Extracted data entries
========

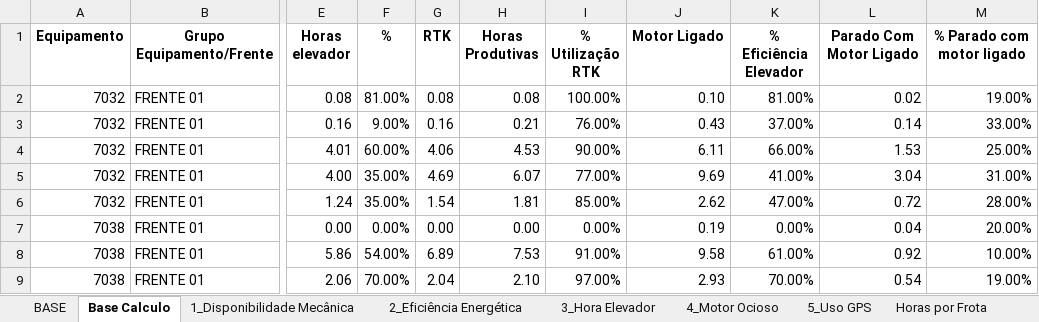
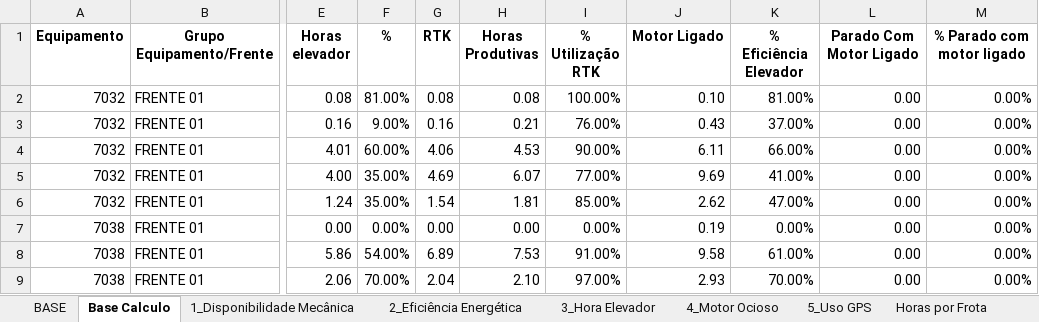
Before and after one commit to pro-gilliardaraujo/processamentoexcel, an Excel workbook: output/colhedorasFrente01-1504.xlsx, sheet Base Calculo, drawn as a sheet; only a part is shown, gaps mark what is left out; values as stored, in another font and other column widths than the file's, no borders; the diff names each change by its address in the sheet, - before the commit and + after, or states it on an @@ line.

```diff
--- a/output/colhedorasFrente01-1504.xlsx (sheet Base Calculo)
+++ b/output/colhedorasFrente01-1504.xlsx (sheet Base Calculo)
-L2 (Parado Com Motor Ligado): 0.02
+L2 (Parado Com Motor Ligado): 0.00
-M2 (% Parado com motor ligado): 19.00%
+M2 (% Parado com motor ligado): 0.00%
-L3 (Parado Com Motor Ligado): 0.14
+L3 (Parado Com Motor Ligado): 0.00
-M3 (% Parado com motor ligado): 33.00%
+M3 (% Parado com motor ligado): 0.00%
-L4 (Parado Com Motor Ligado): 1.53
+L4 (Parado Com Motor Ligado): 0.00
-M4 (% Parado com motor ligado): 25.00%
+M4 (% Parado com motor ligado): 0.00%
-L5 (Parado Com Motor Ligado): 3.04
+L5 (Parado Com Motor Ligado): 0.00
-M5 (% Parado com motor ligado): 31.00%
+M5 (% Parado com motor ligado): 0.00%
-L6 (Parado Com Motor Ligado): 0.72
+L6 (Parado Com Motor Ligado): 0.00
-M6 (% Parado com motor ligado): 28.00%
+M6 (% Parado com motor ligado): 0.00%
-L7 (Parado Com Motor Ligado): 0.04
+L7 (Parado Com Motor Ligado): 0.00
-M7 (% Parado com motor ligado): 20.00%
+M7 (% Parado com motor ligado): 0.00%
-L8 (Parado Com Motor Ligado): 0.92
+L8 (Parado Com Motor Ligado): 0.00
-M8 (% Parado com motor ligado): 10.00%
+M8 (% Parado com motor ligado): 0.00%
-L9 (Parado Com Motor Ligado): 0.54
+L9 (Parado Com Motor Ligado): 0.00
-M9 (% Parado com motor ligado): 19.00%
+M9 (% Parado com motor ligado): 0.00%
```
Also changed, not shown: sheet BASE, sheet 4_Motor Ocioso, output/colhedorasFrente03-1504.xlsx, output/colhedorasFrente04-1504.xlsx, 4 other files.
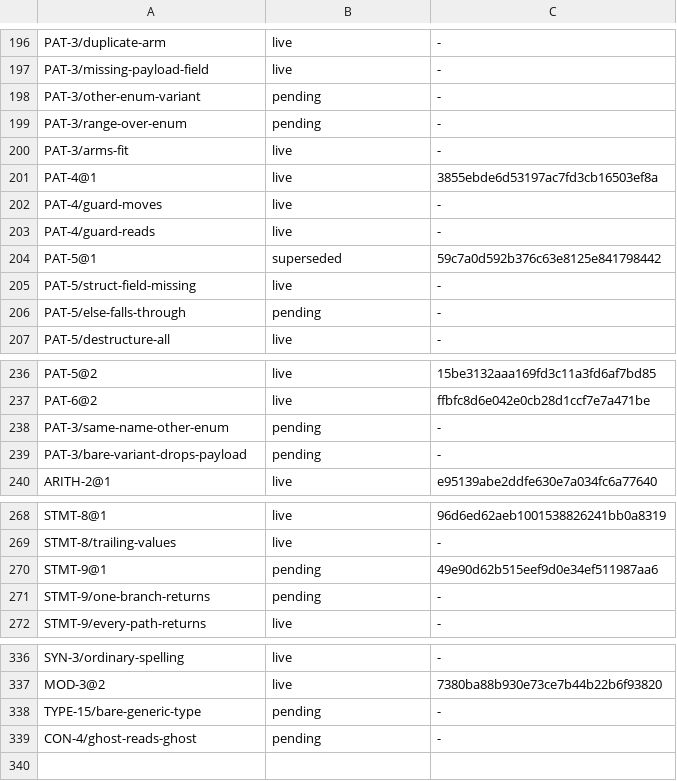
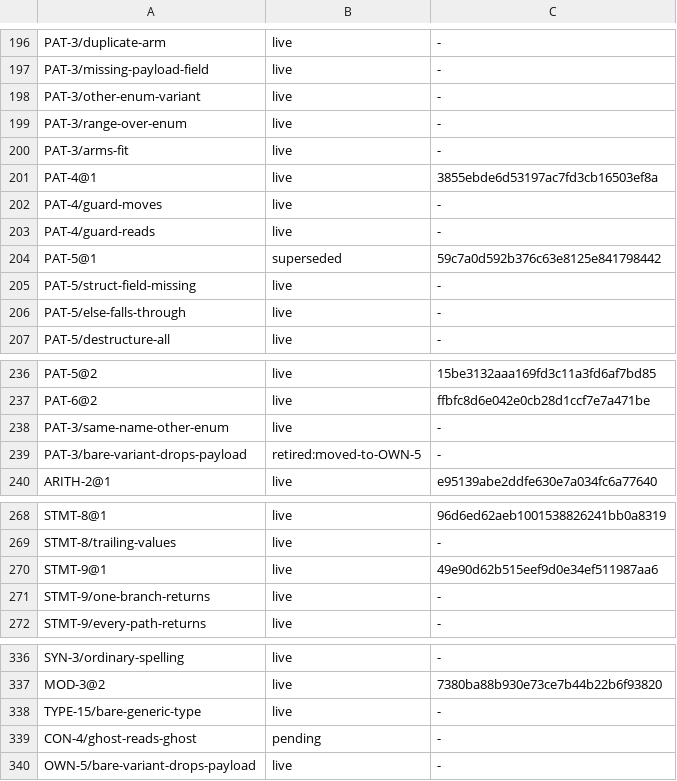
Before and after one commit to lambdaclass/concrete, a TSV file: docs/spec/ids.tsv, drawn as a sheet; only a part is shown, gaps mark what is left out.

```diff
--- a/docs/spec/ids.tsv
+++ b/docs/spec/ids.tsv
@@ -197,4 +197,4 @@ PAT-3/duplicate-arm	live	-
 PAT-3/missing-payload-field	live	-
-PAT-3/other-enum-variant	pending	-
-PAT-3/range-over-enum	pending	-
+PAT-3/other-enum-variant	live	-
+PAT-3/range-over-enum	live	-
 PAT-3/arms-fit	live	-
@@ -205,3 +205,3 @@ PAT-5@1	superseded	59c7a0d592b376c63e8125e841798442
 PAT-5/struct-field-missing	live	-
-PAT-5/else-falls-through	pending	-
+PAT-5/else-falls-through	live	-
 PAT-5/destructure-all	live	-
@@ -237,4 +237,4 @@ PAT-5@2	live	15be3132aaa169fd3c11a3fd6af7bd85
 PAT-6@2	live	ffbfc8d6e042e0cb28d1ccf7e7a471be
-PAT-3/same-name-other-enum	pending	-
-PAT-3/bare-variant-drops-payload	pending	-
+PAT-3/same-name-other-enum	live	-
+PAT-3/bare-variant-drops-payload	retired:moved-to-OWN-5	-
 ARITH-2@1	live	e95139abe2ddfe630e7a034fc6a77640
@@ -269,4 +269,4 @@ STMT-8@1	live	96d6ed62aeb1001538826241bb0a8319
 STMT-8/trailing-values	live	-
-STMT-9@1	pending	49e90d62b515eef9d0e34ef511987aa6
-STMT-9/one-branch-returns	pending	-
+STMT-9@1	live	49e90d62b515eef9d0e34ef511987aa6
+STMT-9/one-branch-returns	live	-
 STMT-9/every-path-returns	live	-
@@ -337,3 +337,4 @@ SYN-3/ordinary-spelling	live	-
 MOD-3@2	live	7380ba88b930e73ce7b44b22b6f93820
-TYPE-15/bare-generic-type	pending	-
+TYPE-15/bare-generic-type	live	-
 CON-4/ghost-reads-ghost	pending	-
+OWN-5/bare-variant-drops-payload	live	-
```
Also changed, not shown: docs/spec/codes.tsv, 6 other files.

========

== Exercise requirements ==
The records above need to be copied exactly, though not their pictures.

== Response to this task ==
Before and after one commit to pro-gilliardaraujo/processamentoexcel, an Excel workbook: output/colhedorasFrente01-1504.xlsx, sheet Base Calculo, drawn as a sheet; only a part is shown, gaps mark what is left out; values as stored, in another font and other column widths than the file's, no borders; the diff names each change by its address in the sheet, - before the commit and + after, or states it on an @@ line.

```diff
--- a/output/colhedorasFrente01-1504.xlsx (sheet Base Calculo)
+++ b/output/colhedorasFrente01-1504.xlsx (sheet Base Calculo)
-L2 (Parado Com Motor Ligado): 0.02
+L2 (Parado Com Motor Ligado): 0.00
-M2 (% Parado com motor ligado): 19.00%
+M2 (% Parado com motor ligado): 0.00%
-L3 (Parado Com Motor Ligado): 0.14
+L3 (Parado Com Motor Ligado): 0.00
-M3 (% Parado com motor ligado): 33.00%
+M3 (% Parado com motor ligado): 0.00%
-L4 (Parado Com Motor Ligado): 1.53
+L4 (Parado Com Motor Ligado): 0.00
-M4 (% Parado com motor ligado): 25.00%
+M4 (% Parado com motor ligado): 0.00%
-L5 (Parado Com Motor Ligado): 3.04
+L5 (Parado Com Motor Ligado): 0.00
-M5 (% Parado com motor ligado): 31.00%
+M5 (% Parado com motor ligado): 0.00%
-L6 (Parado Com Motor Ligado): 0.72
+L6 (Parado Com Motor Ligado): 0.00
-M6 (% Parado com motor ligado): 28.00%
+M6 (% Parado com motor ligado): 0.00%
-L7 (Parado Com Motor Ligado): 0.04
+L7 (Parado Com Motor Ligado): 0.00
-M7 (% Parado com motor ligado): 20.00%
+M7 (% Parado com motor ligado): 0.00%
-L8 (Parado Com Motor Ligado): 0.92
+L8 (Parado Com Motor Ligado): 0.00
-M8 (% Parado com motor ligado): 10.00%
+M8 (% Parado com motor ligado): 0.00%
-L9 (Parado Com Motor Ligado): 0.54
+L9 (Parado Com Motor Ligado): 0.00
-M9 (% Parado com motor ligado): 19.00%
+M9 (% Parado com motor ligado): 0.00%
```
Also changed, not shown: sheet BASE, sheet 4_Motor Ocioso, output/colhedorasFrente03-1504.xlsx, output/colhedorasFrente04-1504.xlsx, 4 other files.
Before and after one commit to lambdaclass/concrete, a TSV file: docs/spec/ids.tsv, drawn as a sheet; only a part is shown, gaps mark what is left out.

```diff
--- a/docs/spec/ids.tsv
+++ b/docs/spec/ids.tsv
@@ -197,4 +197,4 @@ PAT-3/duplicate-arm	live	-
 PAT-3/missing-payload-field	live	-
-PAT-3/other-enum-variant	pending	-
-PAT-3/range-over-enum	pending	-
+PAT-3/other-enum-variant	live	-
+PAT-3/range-over-enum	live	-
 PAT-3/arms-fit	live	-
@@ -205,3 +205,3 @@ PAT-5@1	superseded	59c7a0d592b376c63e8125e841798442
 PAT-5/struct-field-missing	live	-
-PAT-5/else-falls-through	pending	-
+PAT-5/else-falls-through	live	-
 PAT-5/destructure-all	live	-
@@ -237,4 +237,4 @@ PAT-5@2	live	15be3132aaa169fd3c11a3fd6af7bd85
 PAT-6@2	live	ffbfc8d6e042e0cb28d1ccf7e7a471be
-PAT-3/same-name-other-enum	pending	-
-PAT-3/bare-variant-drops-payload	pending	-
+PAT-3/same-name-other-enum	live	-
+PAT-3/bare-variant-drops-payload	retired:moved-to-OWN-5	-
 ARITH-2@1	live	e95139abe2ddfe630e7a034fc6a77640
@@ -269,4 +269,4 @@ STMT-8@1	live	96d6ed62aeb1001538826241bb0a8319
 STMT-8/trailing-values	live	-
-STMT-9@1	pending	49e90d62b515eef9d0e34ef511987aa6
-STMT-9/one-branch-returns	pending	-
+STMT-9@1	live	49e90d62b515eef9d0e34ef511987aa6
+STMT-9/one-branch-returns	live	-
 STMT-9/every-path-returns	live	-
@@ -337,3 +337,4 @@ SYN-3/ordinary-spelling	live	-
 MOD-3@2	live	7380ba88b930e73ce7b44b22b6f93820
-TYPE-15/bare-generic-type	pending	-
+TYPE-15/bare-generic-type	live	-
 CON-4/ghost-reads-ghost	pending	-
+OWN-5/bare-variant-drops-payload	live	-
```
Also changed, not shown: docs/spec/codes.tsv, 6 other files.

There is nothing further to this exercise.